• [WHAT YOU ARE ASKED TO DO] Write the entries below again, precisely as they appear.

• [EXERCISE MATERIAL]
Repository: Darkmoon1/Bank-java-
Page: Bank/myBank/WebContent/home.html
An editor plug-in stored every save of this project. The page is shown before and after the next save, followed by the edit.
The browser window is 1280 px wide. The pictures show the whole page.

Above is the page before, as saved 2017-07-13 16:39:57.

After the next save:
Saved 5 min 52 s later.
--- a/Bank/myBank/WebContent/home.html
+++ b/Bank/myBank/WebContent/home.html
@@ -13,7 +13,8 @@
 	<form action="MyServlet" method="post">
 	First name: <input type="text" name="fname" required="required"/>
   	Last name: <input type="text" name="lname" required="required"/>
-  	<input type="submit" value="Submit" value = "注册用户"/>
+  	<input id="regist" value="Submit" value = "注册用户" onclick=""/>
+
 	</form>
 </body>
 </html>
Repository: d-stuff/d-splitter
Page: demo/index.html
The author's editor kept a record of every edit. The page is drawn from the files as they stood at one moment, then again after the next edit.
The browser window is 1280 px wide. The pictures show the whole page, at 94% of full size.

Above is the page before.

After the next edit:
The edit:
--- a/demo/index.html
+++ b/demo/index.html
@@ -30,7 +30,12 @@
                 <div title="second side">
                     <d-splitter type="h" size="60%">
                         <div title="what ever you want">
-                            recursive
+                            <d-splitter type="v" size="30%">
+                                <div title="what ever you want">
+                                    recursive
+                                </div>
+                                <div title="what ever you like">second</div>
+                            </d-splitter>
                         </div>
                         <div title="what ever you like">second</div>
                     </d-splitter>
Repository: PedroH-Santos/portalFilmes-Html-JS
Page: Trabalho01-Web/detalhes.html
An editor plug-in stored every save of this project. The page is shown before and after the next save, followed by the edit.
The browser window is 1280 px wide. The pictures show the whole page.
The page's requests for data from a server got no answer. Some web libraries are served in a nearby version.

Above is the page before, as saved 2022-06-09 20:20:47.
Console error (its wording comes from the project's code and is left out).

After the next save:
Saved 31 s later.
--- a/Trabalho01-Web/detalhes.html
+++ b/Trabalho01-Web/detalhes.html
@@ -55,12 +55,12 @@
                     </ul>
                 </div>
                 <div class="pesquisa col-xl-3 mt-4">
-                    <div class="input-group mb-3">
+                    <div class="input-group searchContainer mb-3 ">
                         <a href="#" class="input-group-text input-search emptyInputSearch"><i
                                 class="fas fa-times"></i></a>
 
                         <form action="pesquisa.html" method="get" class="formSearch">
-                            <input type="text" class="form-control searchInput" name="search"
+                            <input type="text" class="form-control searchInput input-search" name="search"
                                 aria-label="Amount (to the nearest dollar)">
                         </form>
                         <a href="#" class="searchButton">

• [EXERCISE RESULT]
Repository: Darkmoon1/Bank-java-
Page: Bank/myBank/WebContent/home.html
An editor plug-in stored every save of this project. The page is shown before and after the next save, followed by the edit.
The browser window is 1280 px wide. The pictures show the whole page.

Above is the page before, as saved 2017-07-13 16:39:57.

After the next save:
Saved 5 min 52 s later.
--- a/Bank/myBank/WebContent/home.html
+++ b/Bank/myBank/WebContent/home.html
@@ -13,7 +13,8 @@
 	<form action="MyServlet" method="post">
 	First name: <input type="text" name="fname" required="required"/>
   	Last name: <input type="text" name="lname" required="required"/>
-  	<input type="submit" value="Submit" value = "注册用户"/>
+  	<input id="regist" value="Submit" value = "注册用户" onclick=""/>
+
 	</form>
 </body>
 </html>
Repository: d-stuff/d-splitter
Page: demo/index.html
The author's editor kept a record of every edit. The page is drawn from the files as they stood at one moment, then again after the next edit.
The browser window is 1280 px wide. The pictures show the whole page, at 94% of full size.

Above is the page before.

After the next edit:
The edit:
--- a/demo/index.html
+++ b/demo/index.html
@@ -30,7 +30,12 @@
                 <div title="second side">
                     <d-splitter type="h" size="60%">
                         <div title="what ever you want">
-                            recursive
+                            <d-splitter type="v" size="30%">
+                                <div title="what ever you want">
+                                    recursive
+                                </div>
+                                <div title="what ever you like">second</div>
+                            </d-splitter>
                         </div>
                         <div title="what ever you like">second</div>
                     </d-splitter>
Repository: PedroH-Santos/portalFilmes-Html-JS
Page: Trabalho01-Web/detalhes.html
An editor plug-in stored every save of this project. The page is shown before and after the next save, followed by the edit.
The browser window is 1280 px wide. The pictures show the whole page.
The page's requests for data from a server got no answer. Some web libraries are served in a nearby version.

Above is the page before, as saved 2022-06-09 20:20:47.
Console error (its wording comes from the project's code and is left out).

After the next save:
Saved 31 s later.
--- a/Trabalho01-Web/detalhes.html
+++ b/Trabalho01-Web/detalhes.html
@@ -55,12 +55,12 @@
                     </ul>
                 </div>
                 <div class="pesquisa col-xl-3 mt-4">
-                    <div class="input-group mb-3">
+                    <div class="input-group searchContainer mb-3 ">
                         <a href="#" class="input-group-text input-search emptyInputSearch"><i
                                 class="fas fa-times"></i></a>
 
                         <form action="pesquisa.html" method="get" class="formSearch">
-                            <input type="text" class="form-control searchInput" name="search"
+                            <input type="text" class="form-control searchInput input-search" name="search"
                                 aria-label="Amount (to the nearest dollar)">
                         </form>
                         <a href="#" class="searchButton">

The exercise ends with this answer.